Wherever the word "CLAUDE" turns up in a line of the entries, copy that line.

SOURCE RECORDS: Begin

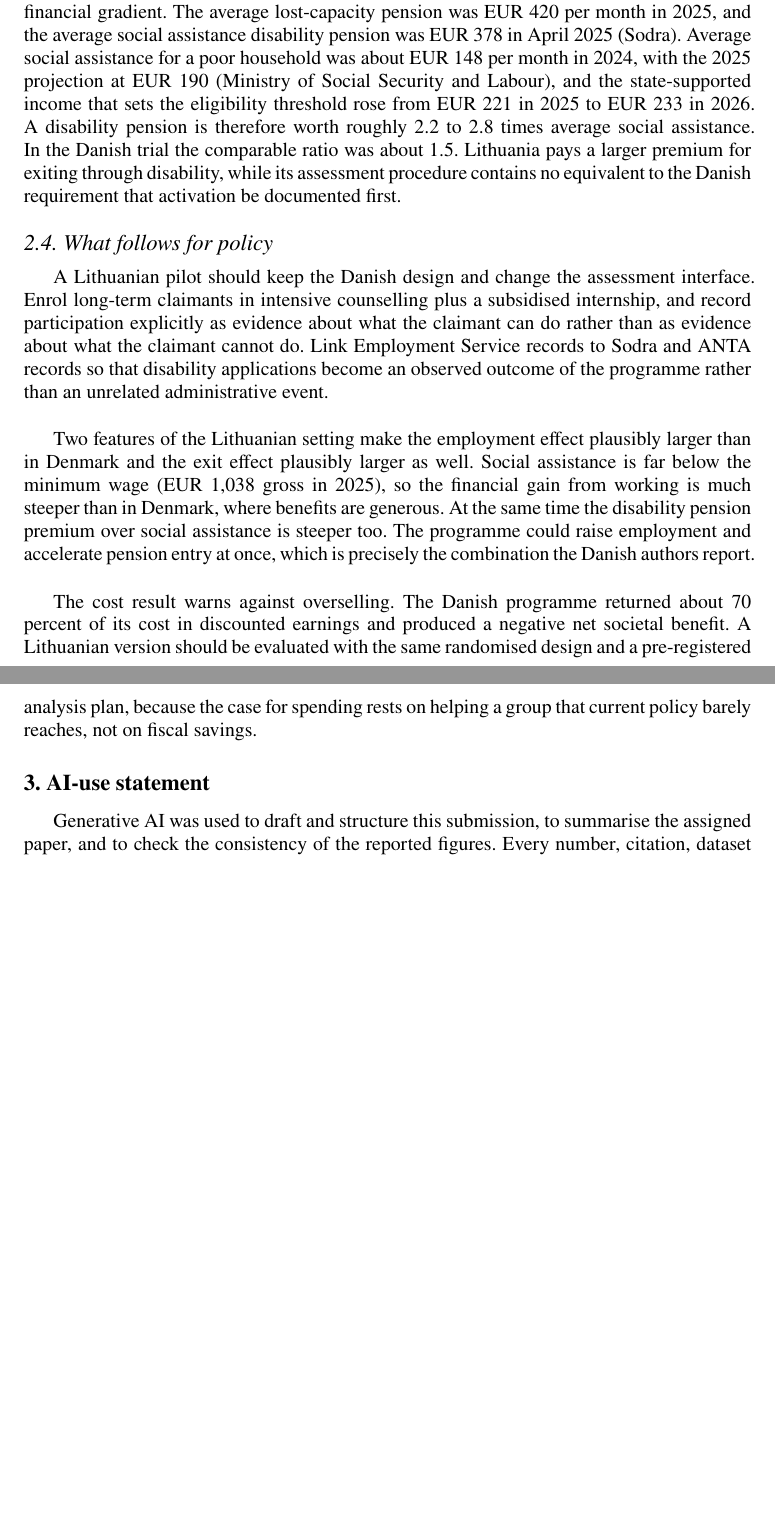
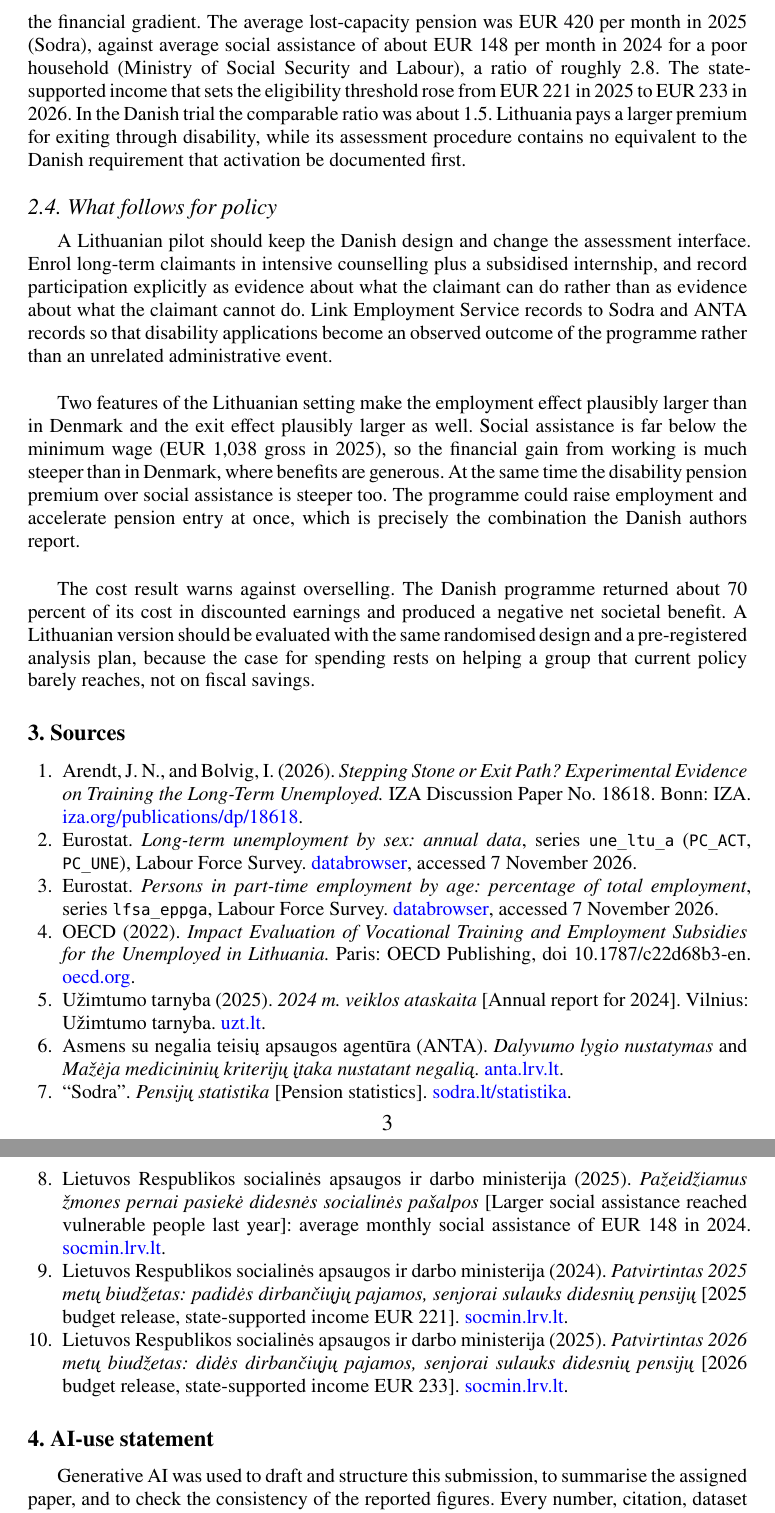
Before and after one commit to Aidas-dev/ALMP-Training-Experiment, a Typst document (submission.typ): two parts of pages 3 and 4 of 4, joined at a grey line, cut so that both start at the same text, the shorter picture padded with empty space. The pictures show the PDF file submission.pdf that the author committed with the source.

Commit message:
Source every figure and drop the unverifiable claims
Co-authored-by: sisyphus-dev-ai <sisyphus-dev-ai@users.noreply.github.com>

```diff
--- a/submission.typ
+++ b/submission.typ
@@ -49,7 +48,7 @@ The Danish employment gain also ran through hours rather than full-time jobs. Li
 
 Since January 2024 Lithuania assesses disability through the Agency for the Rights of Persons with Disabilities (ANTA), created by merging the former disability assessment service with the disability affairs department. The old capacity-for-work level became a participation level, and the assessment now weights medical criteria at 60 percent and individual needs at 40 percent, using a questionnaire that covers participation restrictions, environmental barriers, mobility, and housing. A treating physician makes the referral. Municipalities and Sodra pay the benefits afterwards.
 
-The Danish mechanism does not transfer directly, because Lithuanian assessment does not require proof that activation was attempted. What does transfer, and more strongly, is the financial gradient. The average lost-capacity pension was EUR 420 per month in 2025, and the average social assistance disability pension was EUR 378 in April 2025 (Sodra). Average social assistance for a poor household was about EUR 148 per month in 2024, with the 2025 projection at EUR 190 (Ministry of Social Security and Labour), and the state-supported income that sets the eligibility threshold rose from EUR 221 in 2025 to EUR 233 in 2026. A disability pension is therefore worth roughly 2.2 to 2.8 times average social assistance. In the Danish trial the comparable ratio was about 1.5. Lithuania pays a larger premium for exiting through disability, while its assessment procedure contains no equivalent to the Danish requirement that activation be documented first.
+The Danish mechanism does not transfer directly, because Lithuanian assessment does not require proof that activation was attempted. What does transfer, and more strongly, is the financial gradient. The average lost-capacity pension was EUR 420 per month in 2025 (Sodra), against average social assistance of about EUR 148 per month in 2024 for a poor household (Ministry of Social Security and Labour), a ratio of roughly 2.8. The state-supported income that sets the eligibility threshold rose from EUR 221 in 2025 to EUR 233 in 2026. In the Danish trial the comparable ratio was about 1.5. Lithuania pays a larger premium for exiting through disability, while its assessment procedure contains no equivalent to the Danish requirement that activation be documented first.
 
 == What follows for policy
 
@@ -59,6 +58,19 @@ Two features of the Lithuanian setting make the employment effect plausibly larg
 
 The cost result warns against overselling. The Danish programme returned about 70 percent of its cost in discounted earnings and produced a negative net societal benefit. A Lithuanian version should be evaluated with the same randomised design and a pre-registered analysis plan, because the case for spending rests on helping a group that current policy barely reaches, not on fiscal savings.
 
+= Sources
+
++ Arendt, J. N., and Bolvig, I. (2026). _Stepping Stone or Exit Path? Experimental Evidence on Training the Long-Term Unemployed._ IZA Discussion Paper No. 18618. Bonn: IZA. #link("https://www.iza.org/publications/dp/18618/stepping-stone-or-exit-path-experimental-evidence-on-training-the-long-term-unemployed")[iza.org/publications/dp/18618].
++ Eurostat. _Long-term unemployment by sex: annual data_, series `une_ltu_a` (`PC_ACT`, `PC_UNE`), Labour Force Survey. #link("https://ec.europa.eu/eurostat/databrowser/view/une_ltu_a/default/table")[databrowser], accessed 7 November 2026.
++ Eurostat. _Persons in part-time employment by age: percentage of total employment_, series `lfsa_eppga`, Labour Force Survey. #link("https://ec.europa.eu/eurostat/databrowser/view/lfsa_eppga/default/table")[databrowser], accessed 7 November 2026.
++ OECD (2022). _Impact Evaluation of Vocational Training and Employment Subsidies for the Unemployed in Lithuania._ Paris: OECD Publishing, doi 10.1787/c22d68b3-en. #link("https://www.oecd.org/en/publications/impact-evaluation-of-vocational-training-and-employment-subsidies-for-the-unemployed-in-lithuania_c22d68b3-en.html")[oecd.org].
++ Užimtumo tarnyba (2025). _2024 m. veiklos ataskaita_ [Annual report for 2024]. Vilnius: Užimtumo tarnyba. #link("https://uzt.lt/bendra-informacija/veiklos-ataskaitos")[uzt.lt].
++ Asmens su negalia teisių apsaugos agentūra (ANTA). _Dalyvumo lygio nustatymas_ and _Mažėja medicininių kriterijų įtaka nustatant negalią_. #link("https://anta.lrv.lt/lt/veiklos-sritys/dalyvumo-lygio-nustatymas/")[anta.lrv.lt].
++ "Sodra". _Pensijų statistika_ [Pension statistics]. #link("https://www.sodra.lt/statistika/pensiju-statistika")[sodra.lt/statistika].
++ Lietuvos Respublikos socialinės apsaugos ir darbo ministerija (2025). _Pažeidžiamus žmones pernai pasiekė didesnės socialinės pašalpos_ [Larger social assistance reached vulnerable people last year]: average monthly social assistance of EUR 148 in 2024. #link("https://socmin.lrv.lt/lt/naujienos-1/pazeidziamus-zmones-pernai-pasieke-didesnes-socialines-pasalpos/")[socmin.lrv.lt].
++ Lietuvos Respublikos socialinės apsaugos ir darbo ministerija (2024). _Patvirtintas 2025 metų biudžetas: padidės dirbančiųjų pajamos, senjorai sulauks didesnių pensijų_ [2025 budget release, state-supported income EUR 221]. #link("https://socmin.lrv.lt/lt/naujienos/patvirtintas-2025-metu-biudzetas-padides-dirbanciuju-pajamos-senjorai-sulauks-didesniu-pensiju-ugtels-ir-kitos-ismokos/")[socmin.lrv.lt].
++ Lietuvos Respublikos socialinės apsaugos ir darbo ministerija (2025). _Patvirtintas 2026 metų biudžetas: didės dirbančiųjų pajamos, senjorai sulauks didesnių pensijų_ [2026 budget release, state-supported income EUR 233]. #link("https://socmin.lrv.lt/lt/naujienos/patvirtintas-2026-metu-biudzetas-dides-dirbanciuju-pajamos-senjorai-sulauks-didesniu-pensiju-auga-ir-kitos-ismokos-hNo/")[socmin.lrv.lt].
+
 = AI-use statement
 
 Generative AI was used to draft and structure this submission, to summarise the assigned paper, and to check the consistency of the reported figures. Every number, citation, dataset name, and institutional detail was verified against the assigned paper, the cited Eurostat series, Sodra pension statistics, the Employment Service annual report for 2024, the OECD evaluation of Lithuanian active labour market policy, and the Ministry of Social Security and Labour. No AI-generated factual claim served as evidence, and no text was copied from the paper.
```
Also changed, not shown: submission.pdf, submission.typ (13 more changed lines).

SOURCE RECORDS: End
SOURCE RECORDS: Begin

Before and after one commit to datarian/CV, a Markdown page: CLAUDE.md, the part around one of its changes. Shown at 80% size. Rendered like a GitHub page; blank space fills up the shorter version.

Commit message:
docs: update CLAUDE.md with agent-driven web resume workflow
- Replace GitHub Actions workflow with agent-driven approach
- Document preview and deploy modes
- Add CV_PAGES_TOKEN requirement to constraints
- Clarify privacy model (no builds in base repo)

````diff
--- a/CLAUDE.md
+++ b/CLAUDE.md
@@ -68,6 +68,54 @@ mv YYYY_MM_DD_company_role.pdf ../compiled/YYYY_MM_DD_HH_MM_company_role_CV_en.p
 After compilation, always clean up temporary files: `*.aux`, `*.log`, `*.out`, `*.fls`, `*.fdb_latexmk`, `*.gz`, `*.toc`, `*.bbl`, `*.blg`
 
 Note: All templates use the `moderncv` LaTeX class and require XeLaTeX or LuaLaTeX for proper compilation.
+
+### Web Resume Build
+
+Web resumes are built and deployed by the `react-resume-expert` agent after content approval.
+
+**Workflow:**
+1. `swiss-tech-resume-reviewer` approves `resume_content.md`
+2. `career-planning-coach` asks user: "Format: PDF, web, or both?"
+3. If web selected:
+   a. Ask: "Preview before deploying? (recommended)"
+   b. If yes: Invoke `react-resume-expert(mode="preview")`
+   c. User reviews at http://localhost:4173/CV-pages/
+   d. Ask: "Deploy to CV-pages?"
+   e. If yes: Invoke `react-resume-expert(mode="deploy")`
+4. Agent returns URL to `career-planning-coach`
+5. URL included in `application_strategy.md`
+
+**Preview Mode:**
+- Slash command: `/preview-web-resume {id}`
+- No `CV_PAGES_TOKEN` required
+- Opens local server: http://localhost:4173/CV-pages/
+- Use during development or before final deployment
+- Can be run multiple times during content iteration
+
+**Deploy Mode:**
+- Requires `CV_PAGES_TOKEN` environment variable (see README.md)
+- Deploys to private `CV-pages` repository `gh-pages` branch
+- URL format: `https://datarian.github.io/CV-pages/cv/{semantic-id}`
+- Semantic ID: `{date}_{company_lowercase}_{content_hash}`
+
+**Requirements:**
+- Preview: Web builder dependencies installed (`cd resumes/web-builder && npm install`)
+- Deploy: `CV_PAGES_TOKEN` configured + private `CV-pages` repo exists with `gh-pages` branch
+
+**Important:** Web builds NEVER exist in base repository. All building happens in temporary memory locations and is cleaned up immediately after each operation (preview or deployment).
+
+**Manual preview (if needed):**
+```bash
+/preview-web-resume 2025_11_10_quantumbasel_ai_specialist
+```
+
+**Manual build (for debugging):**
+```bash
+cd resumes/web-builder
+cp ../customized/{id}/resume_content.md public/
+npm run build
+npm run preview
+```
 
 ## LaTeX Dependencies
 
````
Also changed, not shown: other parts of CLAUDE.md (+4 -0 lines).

SOURCE RECORDS: End

◆ **COMPLETED EXERCISE**
Before and after one commit to datarian/CV, a Markdown page: CLAUDE.md, the part around one of its changes. Shown at 80% size. Rendered like a GitHub page; blank space fills up the shorter version.
docs: update CLAUDE.md with agent-driven web resume workflow
--- a/CLAUDE.md
+++ b/CLAUDE.md
Also changed, not shown: other parts of CLAUDE.md (+4 -0 lines).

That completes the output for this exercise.